[[ INPUT, beginning ]]

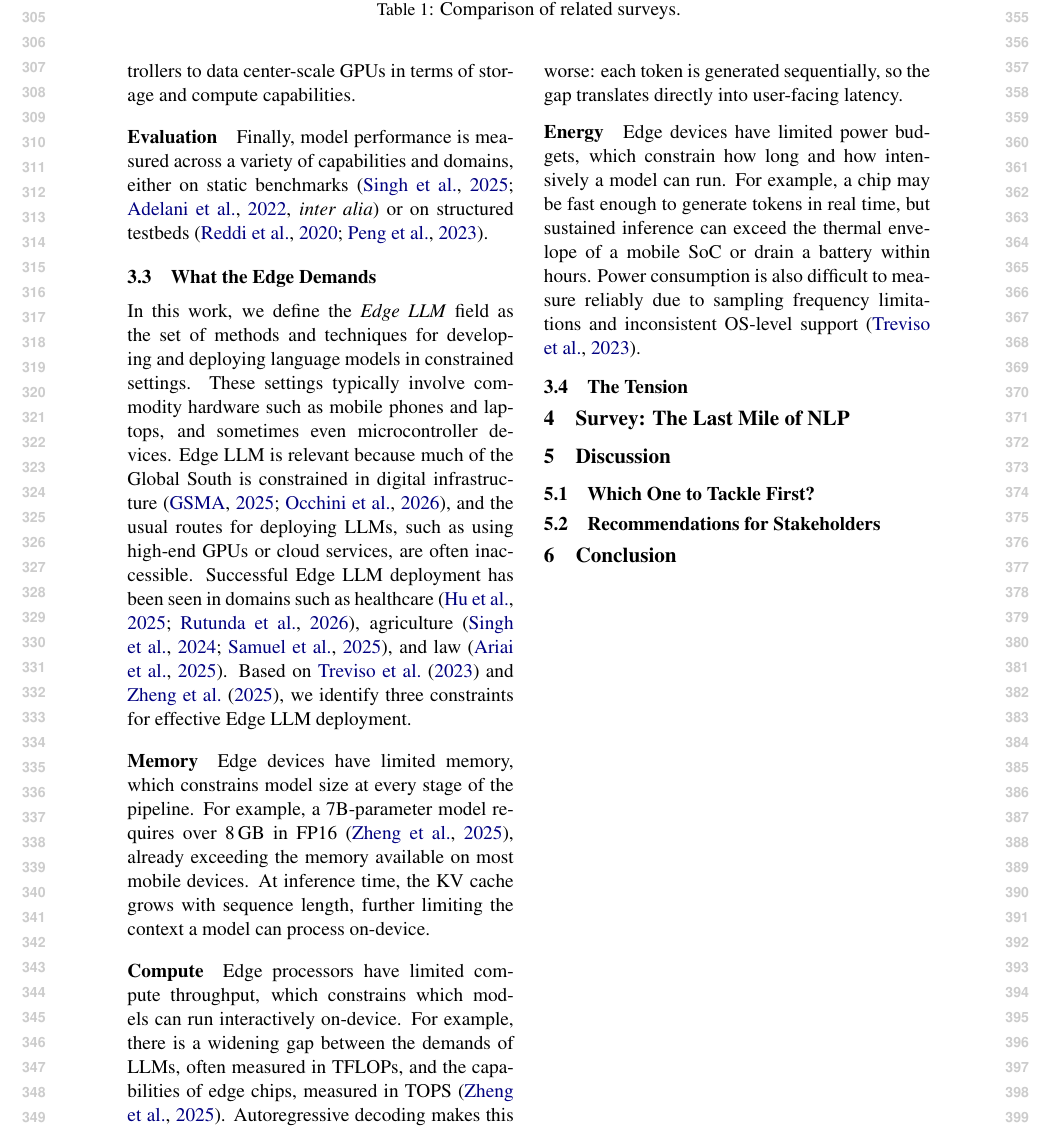
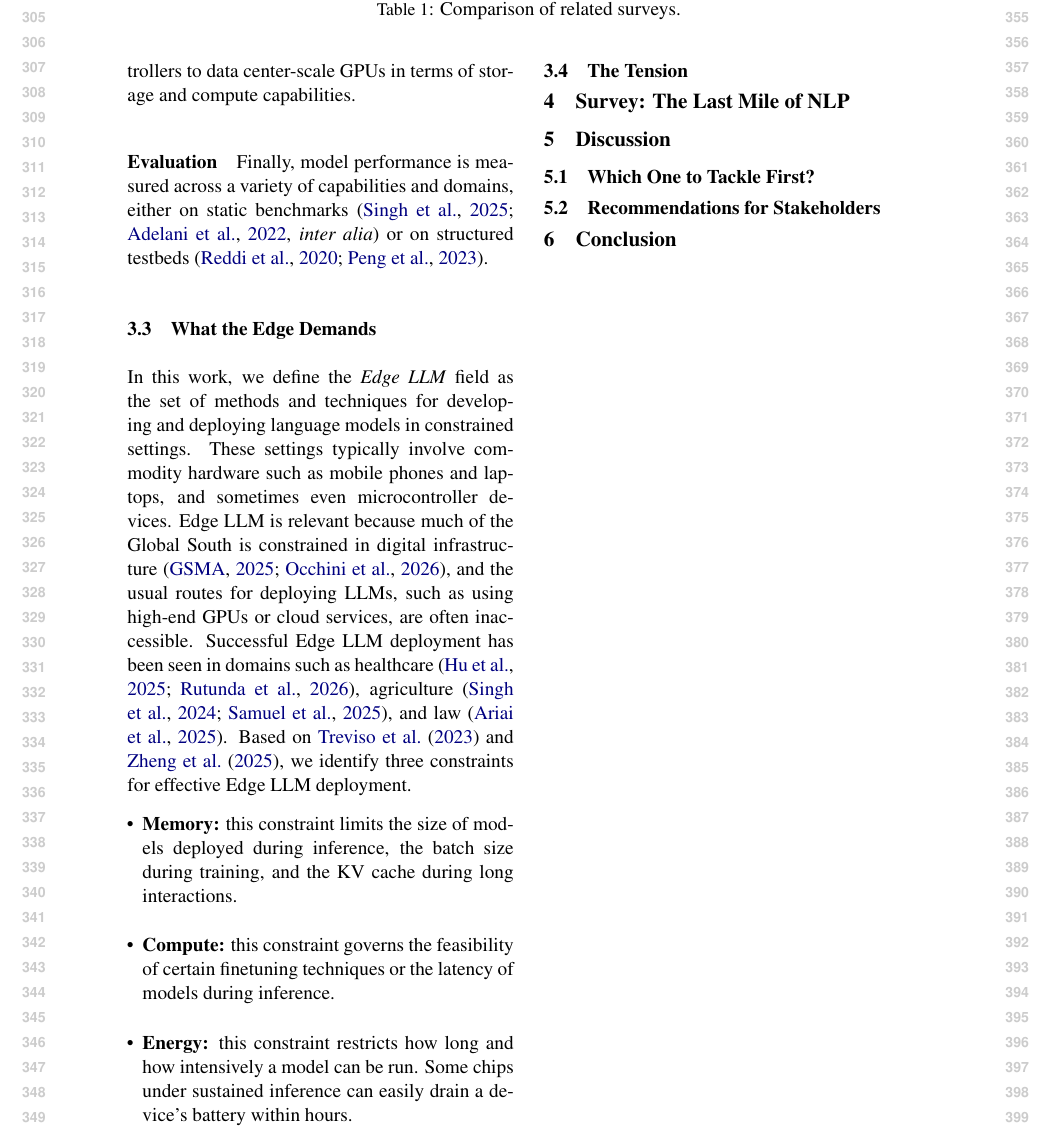
Before and after one commit to ljvmiranda921/multilinguality-at-the-edge, a LaTeX paper (tacl2021v1-template.tex): part of page 4 of 11, cut so that both start at the same text. Compiled offline with pdfLaTeX.

Commit message:
[wip] Update

```diff
--- a/tacl2021v1-template.tex
+++ b/tacl2021v1-template.tex
@@ -269,20 +269,12 @@ Edge LLM is relevant because much of the Global South is constrained in digital
 Successful Edge LLM deployment has been seen in domains such as healthcare \citep{hu-etal-2025-nlp-public-health-africa,rutunda2026llmfrontline}, agriculture \citep{singh2024farmerchatscalingaipoweredagricultural,samuel2025agrollmconnectingfarmersagricultural}, and law \citep{ariai-etal-2025-nlp-legal-domain}.
 Based on \citet{treviso-etal-2023-efficient} and \citet{zheng2025reviewedgeLLM}, we identify three constraints for effective Edge LLM deployment.
 
-\paragraph{Memory}
-Edge devices have limited memory, which constrains model size at every stage of the pipeline.
-For example, a 7B-parameter model requires over 8\,GB in FP16 \citep{zheng2025reviewedgeLLM}, already exceeding the memory available on most mobile devices.
-At inference time, the KV cache grows with sequence length, further limiting the context a model can process on-device.
+\begin{itemize}[leftmargin=3mm,topsep=0mm,itemsep=0mm]
+  \item \textbf{Memory:} this constraint limits the size of models deployed during inference, the batch size during training, and the KV cache during long interactions.
+  \item \textbf{Compute:} this constraint governs the feasibility of certain finetuning techniques or the latency of models during inference.
+  \item \textbf{Energy:} this constraint restricts how long and how intensively a model can be run. Some chips under sustained inference can easily drain a device's battery within hours.
+\end{itemize}
 
-\paragraph{Compute}
-Edge processors have limited compute throughput, which constrains which models can run interactively on-device.
-For example, there is a widening gap between the demands of LLMs, often measured in TFLOPs, and the capabilities of edge chips, measured in TOPS \citep{zheng2025reviewedgeLLM}.
-Autoregressive decoding makes this worse: each token is generated sequentially, so the gap translates directly into user-facing latency.
-
-\paragraph{Energy}
-Edge devices have limited power budgets, which constrain how long and how intensively a model can run.
-For example, a chip may be fast enough to generate tokens in real time, but sustained inference can exceed the thermal envelope of a mobile SoC or drain a battery within hours.
-Power consumption is also difficult to measure reliably due to sampling frequency limitations and inconsistent OS-level support \citep{treviso-etal-2023-efficient}.
 
 % \subsection{What Multilinguality Demands}
 % \label{sec:multilingual_constraints}
```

[[ INPUT, end ]]

Since the pictures are not wanted, write out the rest of the data exactly as it reads.

Before and after one commit to ljvmiranda921/multilinguality-at-the-edge, a LaTeX paper (tacl2021v1-template.tex): part of page 4 of 11, cut so that both start at the same text. Compiled offline with pdfLaTeX.

Commit message:
[wip] Update

```diff
--- a/tacl2021v1-template.tex
+++ b/tacl2021v1-template.tex
@@ -269,20 +269,12 @@ Edge LLM is relevant because much of the Global South is constrained in digital
 Successful Edge LLM deployment has been seen in domains such as healthcare \citep{hu-etal-2025-nlp-public-health-africa,rutunda2026llmfrontline}, agriculture \citep{singh2024farmerchatscalingaipoweredagricultural,samuel2025agrollmconnectingfarmersagricultural}, and law \citep{ariai-etal-2025-nlp-legal-domain}.
 Based on \citet{treviso-etal-2023-efficient} and \citet{zheng2025reviewedgeLLM}, we identify three constraints for effective Edge LLM deployment.
 
-\paragraph{Memory}
-Edge devices have limited memory, which constrains model size at every stage of the pipeline.
-For example, a 7B-parameter model requires over 8\,GB in FP16 \citep{zheng2025reviewedgeLLM}, already exceeding the memory available on most mobile devices.
-At inference time, the KV cache grows with sequence length, further limiting the context a model can process on-device.
+\begin{itemize}[leftmargin=3mm,topsep=0mm,itemsep=0mm]
+  \item \textbf{Memory:} this constraint limits the size of models deployed during inference, the batch size during training, and the KV cache during long interactions.
+  \item \textbf{Compute:} this constraint governs the feasibility of certain finetuning techniques or the latency of models during inference.
+  \item \textbf{Energy:} this constraint restricts how long and how intensively a model can be run. Some chips under sustained inference can easily drain a device's battery within hours.
+\end{itemize}
 
-\paragraph{Compute}
-Edge processors have limited compute throughput, which constrains which models can run interactively on-device.
-For example, there is a widening gap between the demands of LLMs, often measured in TFLOPs, and the capabilities of edge chips, measured in TOPS \citep{zheng2025reviewedgeLLM}.
-Autoregressive decoding makes this worse: each token is generated sequentially, so the gap translates directly into user-facing latency.
-
-\paragraph{Energy}
-Edge devices have limited power budgets, which constrain how long and how intensively a model can run.
-For example, a chip may be fast enough to generate tokens in real time, but sustained inference can exceed the thermal envelope of a mobile SoC or drain a battery within hours.
-Power consumption is also difficult to measure reliably due to sampling frequency limitations and inconsistent OS-level support \citep{treviso-etal-2023-efficient}.
 
 % \subsection{What Multilinguality Demands}
 % \label{sec:multilingual_constraints}
```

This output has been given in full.